To take a break from writing Part II of my analysis of Robert Rodriguez’s The Faculty, I thought I’d toss out another recommendation for those looking for a quick read. Today’s reading rec is ” ‘— All You Zombies —’ “ by Robert A. Heinlein.
Published in 1959, ” ‘— All You Zombies —’ ” is the classic science-fiction time travel paradox. Initially, the story seems mundane enough at first: it is set primarily in a bar as one character tells another his life story. But, as time travel stories tend to do, things are not quite what they seem and what begins as a simple, straightforward tale ends up bending through time and space (and the reader’s brain as they try to follow along).
The last two reading recs have been shorter stuff, so I thought I’d change it up a bit with Jo Walton’s Tooth and Claw.
Now, to preface this: I loved dragons as a kid. Devoured everything to do with dragons. (This was how I ran across Dragon’s Egg, coincidentally.) But I got a bit burnt out on dragons as an adult: when you’ve read 100 dragon stories, you’ve read them all. So it goes.
Then a couple years ago I ran across mention of Jo Walton’s Tooth and Claw, and I was baffled by its description: a Victorian novel in the style of Anthony Trollope, set in a world populated by dragons.
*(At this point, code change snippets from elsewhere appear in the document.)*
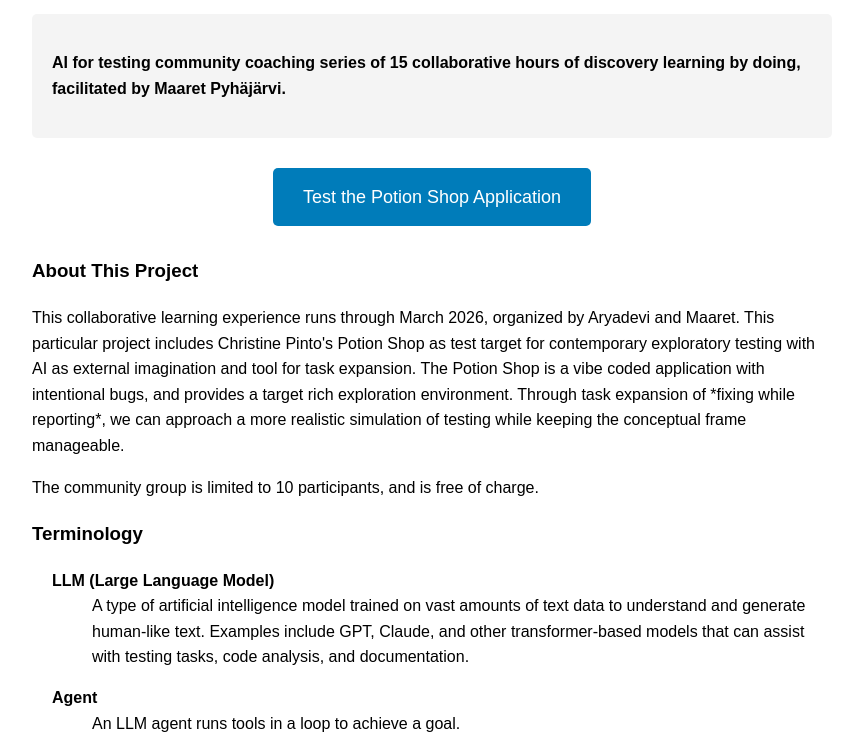
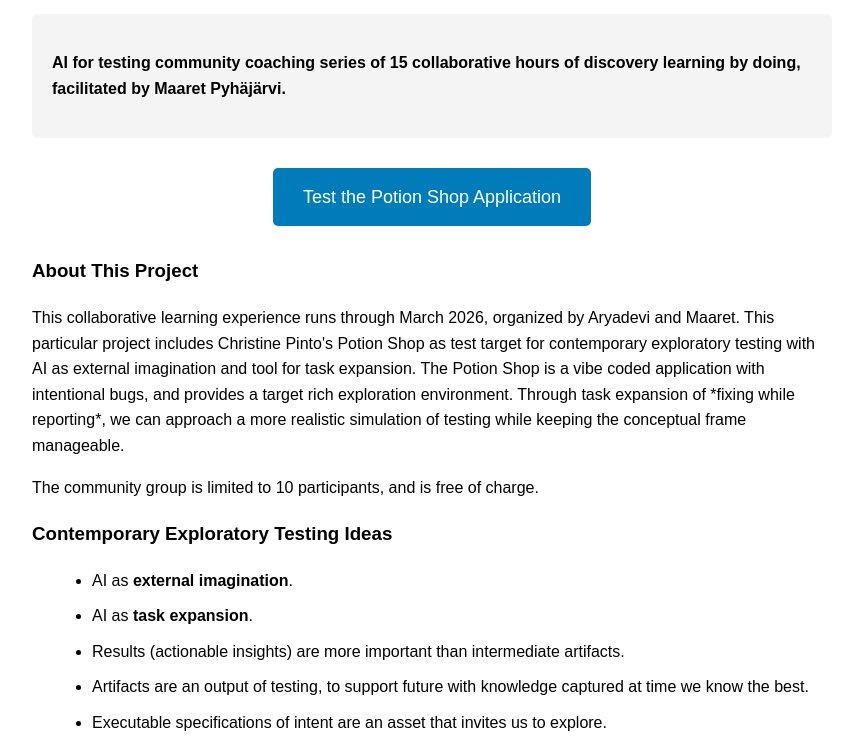
Before and after one commit to QE-at-CGI-FI/cet-with-ai, a plain HTML site: page index.html in a window 1280 px wide. Shown: the part 168-916 px from the top of the page, without its empty margins (208-1053 px from the left). Drawn offline with Linux system fonts and the light colour scheme.

Commit message:
Add CDT framing

```diff
--- a/index.html
+++ b/index.html
@@ -69,6 +69,17 @@
     </div>
 
     <div>
+        <h3>Contemporary Exploratory Testing Ideas</h3>
+        <ul style="margin-left: 20px;">
+            <li style="margin-bottom: 10px;">AI as <strong>external imagination</strong>.</li>
+            <li style="margin-bottom: 10px;">AI as <strong>task expansion</strong>.</li>
+            <li style="margin-bottom: 10px;">Results (actionable insights) are more important than intermediate artifacts.</li>
+            <li style="margin-bottom: 10px;">Artifacts are an output of testing, to support future with knowledge captured at time we know the best.</li>
+            <li style="margin-bottom: 10px;">Executable specifications of intent are an asset that invites us to explore.</li>
+        </ul>
+    </div>
+
+    <div>
         <h3>Terminology</h3>
         <dl style="margin-left: 20px;">
             <dt><strong>LLM (Large Language Model)</strong></dt>
```
Also changed, not shown: README.md.
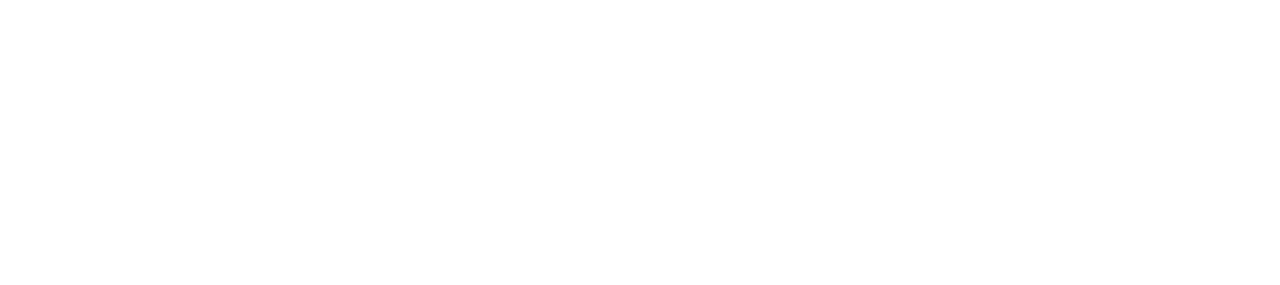
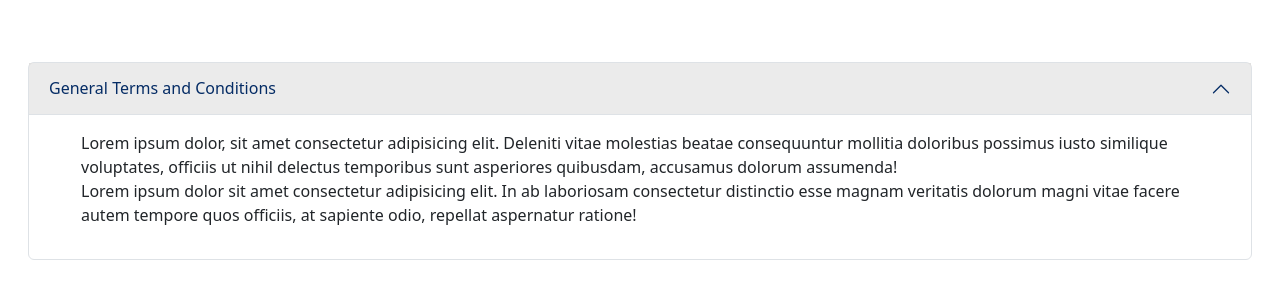
Before and after one commit to ElJefe111944/Esso-Clone, a Vue app: page / in a window 1280 px wide. Shown: the part 3430-3715 px from the top of the page. Before the commit the page ends 3520 px from the top, so only its background shows below. Built offline with nearby package versions, Linux system fonts and the light colour scheme.

Commit message:
Terms component added

```diff
--- a/src/App.vue
+++ b/src/App.vue
@@ -12,6 +12,7 @@
 import BaseContainer from './ui/slots/BaseContainer.vue'
 import ContentSpot from './components/content/ContentSpot.vue';
 import CardContentContainer from './components/content/CardContentContainer.vue';
+import TermsContainer from './components/terms/TermsContainer.vue';
 
 
 const componentSpots = reactive(componentData);
@@ -28,6 +29,7 @@
       <MainBanner />
       <ContentSpot v-for="content in componentSpots" :key="content.id" :content="content" />
       <CardContentContainer :cards="cards" />
+      <TermsContainer />
     </BaseContainer>
   </BaseTemplate>
 </template>
--- /dev/null
+++ b/src/components/terms/TermsContainer.vue
@@ -0,0 +1,30 @@
+<template>
+    <div class="accordion" id="accordionExample">
+        <div class="accordion-item">
+            <h2 class="accordion-header bg-primaryGray">
+                <button class="accordion-button" style="background-color: rgb(235, 235, 235);" type="button" data-bs-toggle="collapse" data-bs-target="#collapseOne"
+                    aria-expanded="true" aria-controls="collapseOne">
+                    General Terms and Conditions
+                </button>
+            </h2>
+            <div id="collapseOne" class="accordion-collapse collapse show after:hidden" data-bs-parent="#accordionExample">
+                <div class="accordion-body">
+                    <ol>
+                        <li>Lorem ipsum dolor, sit amet consectetur adipisicing elit. Deleniti vitae molestias beatae
+                            consequuntur mollitia doloribus possimus iusto similique voluptates, officiis ut nihil
+                            delectus temporibus sunt asperiores quibusdam, accusamus dolorum assumenda!</li>
+                        <li>Lorem ipsum dolor sit amet consectetur adipisicing elit. In ab laboriosam consectetur
+                            distinctio esse magnam veritatis dolorum magni vitae facere autem tempore quos officiis, at
+                            sapiente odio, repellat aspernatur ratione!</li>
+                    </ol>
+                </div>
+            </div>
+        </div>
+    </div>
+</template>
+
+<style scoped>
+.collapse {
+  visibility: visible;
+}
+</style>
```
Yes, this is (as many others have described it) Pride and Prejudice with dragons.1 Even though I had left behind my years of incessant consumption of all things dragon related, I could not resist this unique story.
I’m back with another reading recommendation for all you voracious readers out there. This time it is another short story entitled “I Have No Mouth, and I Must Scream” by Harlan Ellison.
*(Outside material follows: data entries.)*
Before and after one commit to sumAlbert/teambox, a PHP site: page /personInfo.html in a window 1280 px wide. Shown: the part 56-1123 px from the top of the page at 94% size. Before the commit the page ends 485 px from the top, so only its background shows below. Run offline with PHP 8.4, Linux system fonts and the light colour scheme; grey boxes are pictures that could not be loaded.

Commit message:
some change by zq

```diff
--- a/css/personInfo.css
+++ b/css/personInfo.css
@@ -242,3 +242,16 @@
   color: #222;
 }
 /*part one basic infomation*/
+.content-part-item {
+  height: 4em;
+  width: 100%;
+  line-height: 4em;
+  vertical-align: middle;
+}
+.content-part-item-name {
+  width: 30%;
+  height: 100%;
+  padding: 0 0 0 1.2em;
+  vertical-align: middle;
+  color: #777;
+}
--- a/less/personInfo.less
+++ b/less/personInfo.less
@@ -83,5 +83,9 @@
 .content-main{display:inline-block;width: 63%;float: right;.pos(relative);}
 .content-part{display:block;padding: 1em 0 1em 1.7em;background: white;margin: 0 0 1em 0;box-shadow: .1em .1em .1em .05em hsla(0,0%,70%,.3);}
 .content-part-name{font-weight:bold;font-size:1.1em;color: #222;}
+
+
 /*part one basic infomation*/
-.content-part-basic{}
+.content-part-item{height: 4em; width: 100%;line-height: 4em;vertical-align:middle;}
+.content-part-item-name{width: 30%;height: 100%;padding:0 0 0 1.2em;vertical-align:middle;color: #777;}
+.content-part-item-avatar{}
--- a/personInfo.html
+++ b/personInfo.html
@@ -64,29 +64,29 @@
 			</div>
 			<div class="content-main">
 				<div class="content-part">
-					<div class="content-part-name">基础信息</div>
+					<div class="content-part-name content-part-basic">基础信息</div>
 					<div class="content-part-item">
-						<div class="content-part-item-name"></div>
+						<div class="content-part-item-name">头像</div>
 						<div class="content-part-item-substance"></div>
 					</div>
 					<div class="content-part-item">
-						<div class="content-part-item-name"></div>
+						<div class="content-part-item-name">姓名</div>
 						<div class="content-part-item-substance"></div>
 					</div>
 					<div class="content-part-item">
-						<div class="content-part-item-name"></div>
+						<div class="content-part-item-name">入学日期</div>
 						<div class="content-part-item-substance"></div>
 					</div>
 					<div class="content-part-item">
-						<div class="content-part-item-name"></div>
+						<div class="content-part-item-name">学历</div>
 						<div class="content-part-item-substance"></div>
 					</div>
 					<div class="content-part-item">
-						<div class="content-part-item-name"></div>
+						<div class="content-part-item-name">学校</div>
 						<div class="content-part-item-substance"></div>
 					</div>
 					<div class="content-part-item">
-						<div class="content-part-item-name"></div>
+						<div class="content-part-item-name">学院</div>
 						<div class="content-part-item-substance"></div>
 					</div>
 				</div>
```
Published in 1967, “I Have No Mouth, and I Must Scream” is a classic of science-fiction horror. The story focuses on five humans who are held captive by a supercomputer, AM. The rest of the human race is gone, destroyed by AM decades ago. AM puts the five humans through various tortures as the story progresses, just as AM has tortured them continually for the last 109 years. “I Have No Mouth, and I Must Scream” is grotesquely dark and fascinating, portraying a living hell from which there is only one escape: death. But when one is made immortal by a supercomputer, is the escape guaranteed by death even possible?
It’s been a busy week, what with final edits on my next work before release, plus I’m writing for a competition that ends this month. When it’s busy, it’s hard to find the time to sit down and read, so I thought I’d give a reading recommendation for those moments when you want to read, but don’t have much time to dedicate.